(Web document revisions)
*** Begin section ***
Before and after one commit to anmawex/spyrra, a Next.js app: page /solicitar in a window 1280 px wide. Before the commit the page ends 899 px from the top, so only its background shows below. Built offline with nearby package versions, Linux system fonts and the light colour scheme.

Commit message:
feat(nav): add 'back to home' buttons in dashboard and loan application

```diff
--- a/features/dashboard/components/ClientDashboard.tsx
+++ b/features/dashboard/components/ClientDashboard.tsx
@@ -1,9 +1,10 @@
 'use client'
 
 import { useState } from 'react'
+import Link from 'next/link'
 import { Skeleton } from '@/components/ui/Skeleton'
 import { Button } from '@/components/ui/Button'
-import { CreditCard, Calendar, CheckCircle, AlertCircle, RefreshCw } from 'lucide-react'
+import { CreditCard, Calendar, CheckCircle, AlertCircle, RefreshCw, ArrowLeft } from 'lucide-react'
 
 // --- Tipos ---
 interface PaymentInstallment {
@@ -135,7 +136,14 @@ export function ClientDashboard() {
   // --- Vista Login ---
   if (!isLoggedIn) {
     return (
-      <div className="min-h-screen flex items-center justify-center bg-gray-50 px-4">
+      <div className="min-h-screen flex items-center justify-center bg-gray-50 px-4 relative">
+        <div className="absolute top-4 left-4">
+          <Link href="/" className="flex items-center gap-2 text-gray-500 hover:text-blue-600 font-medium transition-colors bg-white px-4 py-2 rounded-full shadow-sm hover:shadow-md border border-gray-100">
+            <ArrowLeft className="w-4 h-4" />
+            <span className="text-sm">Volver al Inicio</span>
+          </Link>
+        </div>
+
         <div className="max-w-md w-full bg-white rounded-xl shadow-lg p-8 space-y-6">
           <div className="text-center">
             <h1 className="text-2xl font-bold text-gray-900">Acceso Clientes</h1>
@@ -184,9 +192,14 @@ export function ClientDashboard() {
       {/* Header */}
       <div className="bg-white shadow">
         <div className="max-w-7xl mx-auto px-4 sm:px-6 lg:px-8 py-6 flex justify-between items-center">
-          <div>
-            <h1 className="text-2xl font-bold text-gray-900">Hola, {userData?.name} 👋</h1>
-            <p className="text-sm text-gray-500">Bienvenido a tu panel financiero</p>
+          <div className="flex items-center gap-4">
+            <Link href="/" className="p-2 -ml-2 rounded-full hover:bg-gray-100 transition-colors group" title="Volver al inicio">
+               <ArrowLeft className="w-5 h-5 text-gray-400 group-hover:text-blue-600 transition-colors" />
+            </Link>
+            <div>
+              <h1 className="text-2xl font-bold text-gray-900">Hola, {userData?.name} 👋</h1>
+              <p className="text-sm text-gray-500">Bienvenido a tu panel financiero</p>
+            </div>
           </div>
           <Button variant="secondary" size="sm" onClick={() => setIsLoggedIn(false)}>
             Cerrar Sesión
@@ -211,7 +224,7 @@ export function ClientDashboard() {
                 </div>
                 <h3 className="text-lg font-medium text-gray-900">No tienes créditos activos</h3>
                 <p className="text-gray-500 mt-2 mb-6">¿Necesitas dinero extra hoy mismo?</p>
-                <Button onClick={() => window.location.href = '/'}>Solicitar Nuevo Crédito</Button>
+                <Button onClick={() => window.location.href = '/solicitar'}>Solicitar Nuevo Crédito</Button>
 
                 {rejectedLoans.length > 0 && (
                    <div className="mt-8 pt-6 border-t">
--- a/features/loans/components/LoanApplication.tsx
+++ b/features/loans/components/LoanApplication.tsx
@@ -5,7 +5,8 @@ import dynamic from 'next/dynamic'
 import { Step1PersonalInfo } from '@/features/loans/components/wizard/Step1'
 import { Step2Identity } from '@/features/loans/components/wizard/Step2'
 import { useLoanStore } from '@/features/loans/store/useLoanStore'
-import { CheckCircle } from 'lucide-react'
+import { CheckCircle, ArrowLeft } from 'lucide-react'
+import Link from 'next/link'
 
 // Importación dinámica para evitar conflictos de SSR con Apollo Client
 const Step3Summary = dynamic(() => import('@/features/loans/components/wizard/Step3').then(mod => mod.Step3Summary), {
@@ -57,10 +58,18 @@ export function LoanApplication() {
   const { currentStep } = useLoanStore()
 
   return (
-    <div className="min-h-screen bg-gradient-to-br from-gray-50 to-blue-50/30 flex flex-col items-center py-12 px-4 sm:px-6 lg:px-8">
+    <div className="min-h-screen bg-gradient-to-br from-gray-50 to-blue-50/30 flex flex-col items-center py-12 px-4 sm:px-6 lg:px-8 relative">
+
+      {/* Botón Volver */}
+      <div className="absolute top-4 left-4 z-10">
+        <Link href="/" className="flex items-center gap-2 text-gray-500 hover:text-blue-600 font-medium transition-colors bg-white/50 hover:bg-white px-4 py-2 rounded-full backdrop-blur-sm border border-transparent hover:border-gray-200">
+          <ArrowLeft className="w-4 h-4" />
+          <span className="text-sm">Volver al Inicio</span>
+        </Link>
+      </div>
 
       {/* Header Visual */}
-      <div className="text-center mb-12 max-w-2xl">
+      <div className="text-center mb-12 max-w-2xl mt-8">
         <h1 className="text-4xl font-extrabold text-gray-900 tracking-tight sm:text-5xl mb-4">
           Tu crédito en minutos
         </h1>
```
*** End section ***
> **ACTION ITEM**: Count every line of the records that holds the string "justify". Write only the total.

> **RESULT FOR THIS TASK**: 3